▼▼▼
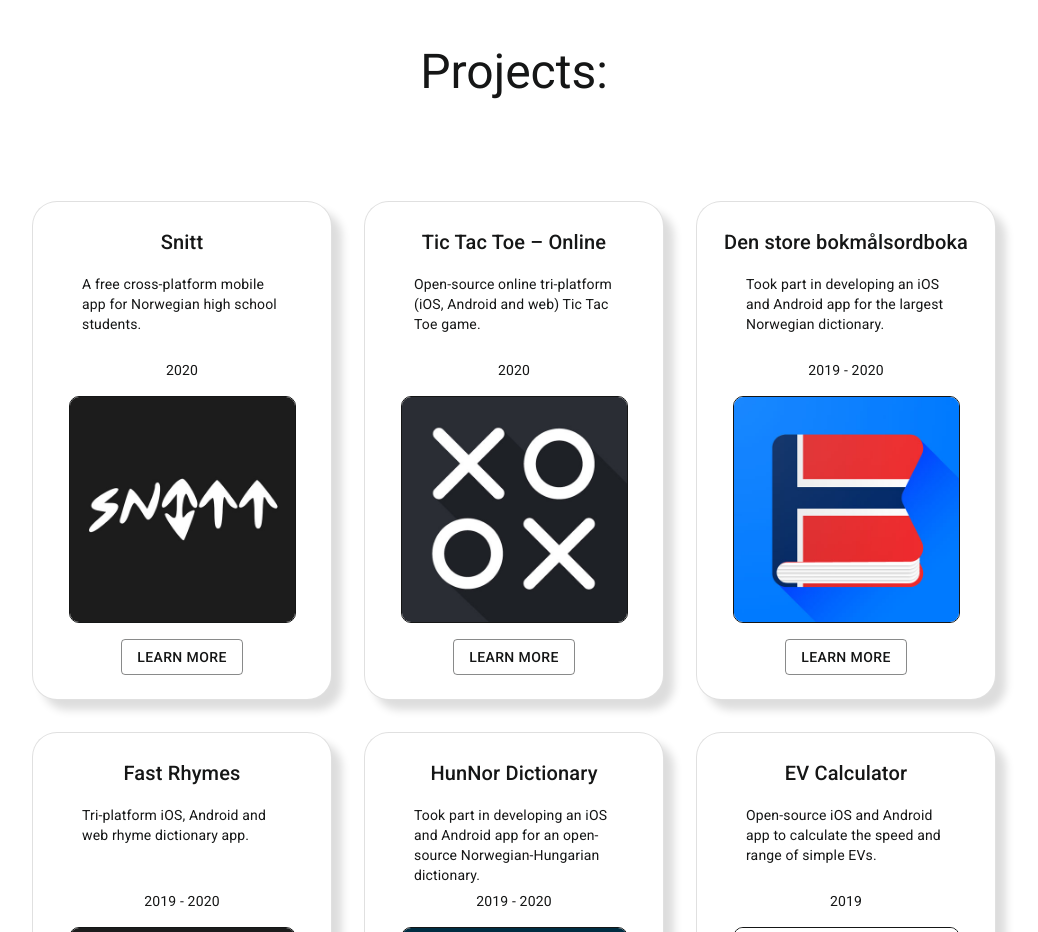
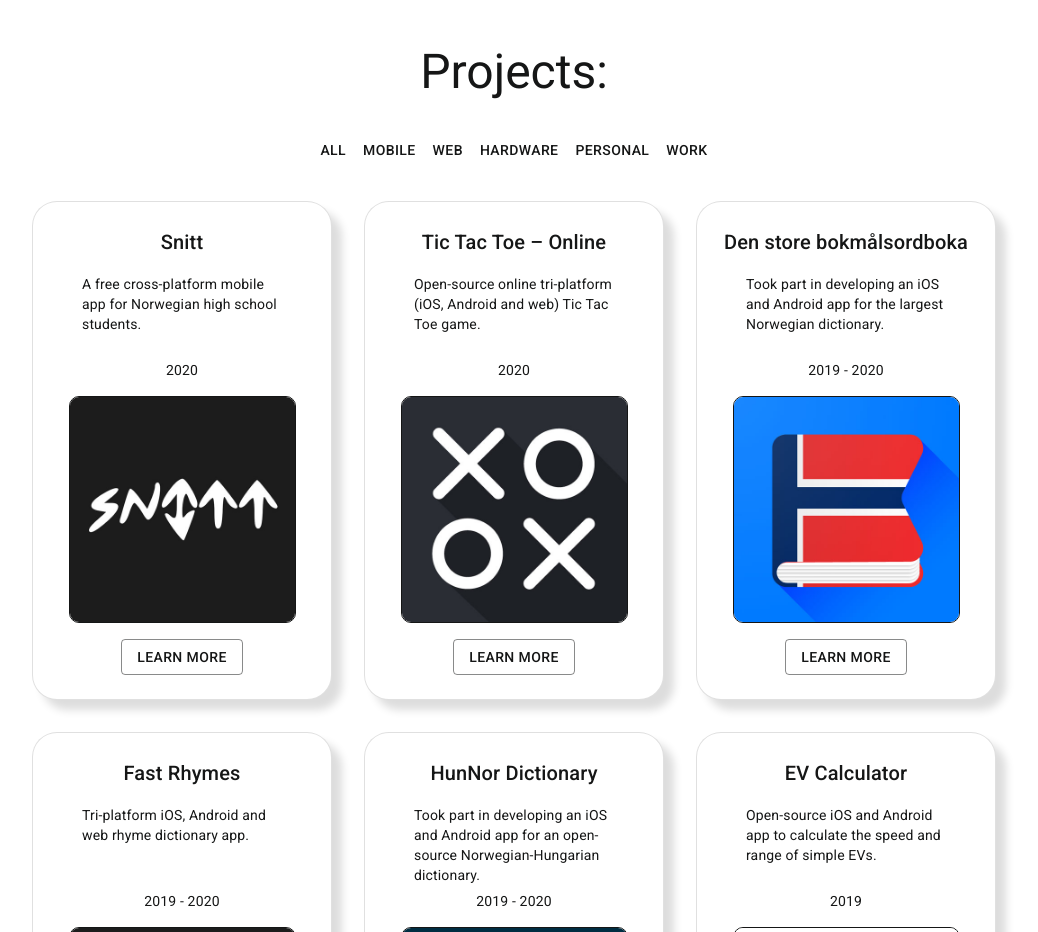
Before and after one commit to andordavoti/personal-website, a React (Create React App) app: page / in a window 1280 px wide. Shown: the part 880-1812 px from the top of the page, without its empty margins (126-1164 px from the left). Built offline with nearby package versions, Linux system fonts and the light colour scheme.

Commit message:
projects filter buttons

```diff
--- a/src/components/ProjectsGrid.tsx
+++ b/src/components/ProjectsGrid.tsx
@@ -1,4 +1,4 @@
-import React from 'react';
+import React, { useState, useEffect } from 'react';
 import ProjectItem from './ProjectItem';
 import { Container, Grid, Box } from '@material-ui/core';
 
@@ -8,8 +8,9 @@ import Button from '@material-ui/core/Button/Button';
 
 import { makeStyles } from '@material-ui/core/styles';
 import { projects } from '../lib/data';
+import { ProjectCategory } from '../lib/types';
 
-const useStyles = makeStyles({
+const useStyles = makeStyles((theme) => ({
     container: {
         display: 'flex',
         justifyContent: 'center',
@@ -23,10 +24,34 @@ const useStyles = makeStyles({
         alignItems: 'center',
         flexDirection: 'row',
     },
-});
+    activeCategory: {
+        color: theme.palette.text.primary,
+    },
+    inActiveCategory: {
+        color: theme.palette.text.secondary,
+    },
+}));
 
 const Projects: React.FC = () => {
+    const [activeCategory, setActiveCategory] = useState<'all' | ProjectCategory>('all');
+    const [activeProjects, setActiveProjects] = useState(projects);
+
+    useEffect(() => {
+        filterProjects(activeCategory);
+    }, [activeCategory]);
+
+    const filterProjects = (category: 'all' | ProjectCategory) => {
+        if (category === 'all') {
+            setActiveProjects(projects);
+        } else {
+            const filteredProjects = projects.filter((project) => project.categories.includes(category));
+            setActiveProjects(filteredProjects);
+        }
+    };
+
     const styles = useStyles();
+
+    const categories: ('all' | ProjectCategory)[] = ['all', 'mobile', 'web', 'hardware', 'personal', 'work'];
 
     return (
         <Box className={styles.container}>
@@ -38,11 +63,14 @@ const Projects: React.FC = () => {
 
             <div>
                 <ButtonGroup variant="text" color="primary" aria-label="text primary button group">
-                    <Button>All</Button>
-                    <Button>Mobile</Button>
-                    <Button>Web</Button>
-                    <Button>Personal</Button>
-                    <Button>Work</Button>
+                    {categories.map((category) => (
+                        <Button
+                            className={category === activeCategory ? styles.activeCategory : styles.inActiveCategory}
+                            onClick={() => setActiveCategory(category)}
+                        >
+                            {category}
+                        </Button>
+                    ))}
                 </ButtonGroup>
             </div>
 
@@ -50,10 +78,8 @@ const Projects: React.FC = () => {
 
             <Container maxWidth="lg">
                 <Grid container className={styles.projects}>
-                    {Object.values(projects).map((project, index) => {
-                        const ids = Object.keys(projects);
-                        const { name, subtitle, date, imgUrl } = project;
-                        return <ProjectItem key={name} id={ids[index]} {...{ name, subtitle, date, imgUrl }} />;
+                    {activeProjects.map(({ path, name, subtitle, date, imgUrl }) => {
+                        return <ProjectItem key={name} {...{ path, name, subtitle, date, imgUrl }} />;
                     })}
                 </Grid>
             </Container>
```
▲▲▲
» **PROBLEM REQUIREMENTS**
Return all the material exactly, skipping pictures.

» **YOUR RESPONSE**
Before and after one commit to andordavoti/personal-website, a React (Create React App) app: page / in a window 1280 px wide. Shown: the part 880-1812 px from the top of the page, without its empty margins (126-1164 px from the left). Built offline with nearby package versions, Linux system fonts and the light colour scheme.

Commit message:
projects filter buttons

```diff
--- a/src/components/ProjectsGrid.tsx
+++ b/src/components/ProjectsGrid.tsx
@@ -1,4 +1,4 @@
-import React from 'react';
+import React, { useState, useEffect } from 'react';
 import ProjectItem from './ProjectItem';
 import { Container, Grid, Box } from '@material-ui/core';
 
@@ -8,8 +8,9 @@ import Button from '@material-ui/core/Button/Button';
 
 import { makeStyles } from '@material-ui/core/styles';
 import { projects } from '../lib/data';
+import { ProjectCategory } from '../lib/types';
 
-const useStyles = makeStyles({
+const useStyles = makeStyles((theme) => ({
     container: {
         display: 'flex',
         justifyContent: 'center',
@@ -23,10 +24,34 @@ const useStyles = makeStyles({
         alignItems: 'center',
         flexDirection: 'row',
     },
-});
+    activeCategory: {
+        color: theme.palette.text.primary,
+    },
+    inActiveCategory: {
+        color: theme.palette.text.secondary,
+    },
+}));
 
 const Projects: React.FC = () => {
+    const [activeCategory, setActiveCategory] = useState<'all' | ProjectCategory>('all');
+    const [activeProjects, setActiveProjects] = useState(projects);
+
+    useEffect(() => {
+        filterProjects(activeCategory);
+    }, [activeCategory]);
+
+    const filterProjects = (category: 'all' | ProjectCategory) => {
+        if (category === 'all') {
+            setActiveProjects(projects);
+        } else {
+            const filteredProjects = projects.filter((project) => project.categories.includes(category));
+            setActiveProjects(filteredProjects);
+        }
+    };
+
     const styles = useStyles();
+
+    const categories: ('all' | ProjectCategory)[] = ['all', 'mobile', 'web', 'hardware', 'personal', 'work'];
 
     return (
         <Box className={styles.container}>
@@ -38,11 +63,14 @@ const Projects: React.FC = () => {
 
             <div>
                 <ButtonGroup variant="text" color="primary" aria-label="text primary button group">
-                    <Button>All</Button>
-                    <Button>Mobile</Button>
-                    <Button>Web</Button>
-                    <Button>Personal</Button>
-                    <Button>Work</Button>
+                    {categories.map((category) => (
+                        <Button
+                            className={category === activeCategory ? styles.activeCategory : styles.inActiveCategory}
+                            onClick={() => setActiveCategory(category)}
+                        >
+                            {category}
+                        </Button>
+                    ))}
                 </ButtonGroup>
             </div>
 
@@ -50,10 +78,8 @@ const Projects: React.FC = () => {
 
             <Container maxWidth="lg">
                 <Grid container className={styles.projects}>
-                    {Object.values(projects).map((project, index) => {
-                        const ids = Object.keys(projects);
-                        const { name, subtitle, date, imgUrl } = project;
-                        return <ProjectItem key={name} id={ids[index]} {...{ name, subtitle, date, imgUrl }} />;
+                    {activeProjects.map(({ path, name, subtitle, date, imgUrl }) => {
+                        return <ProjectItem key={name} {...{ path, name, subtitle, date, imgUrl }} />;
                     })}
                 </Grid>
             </Container>
```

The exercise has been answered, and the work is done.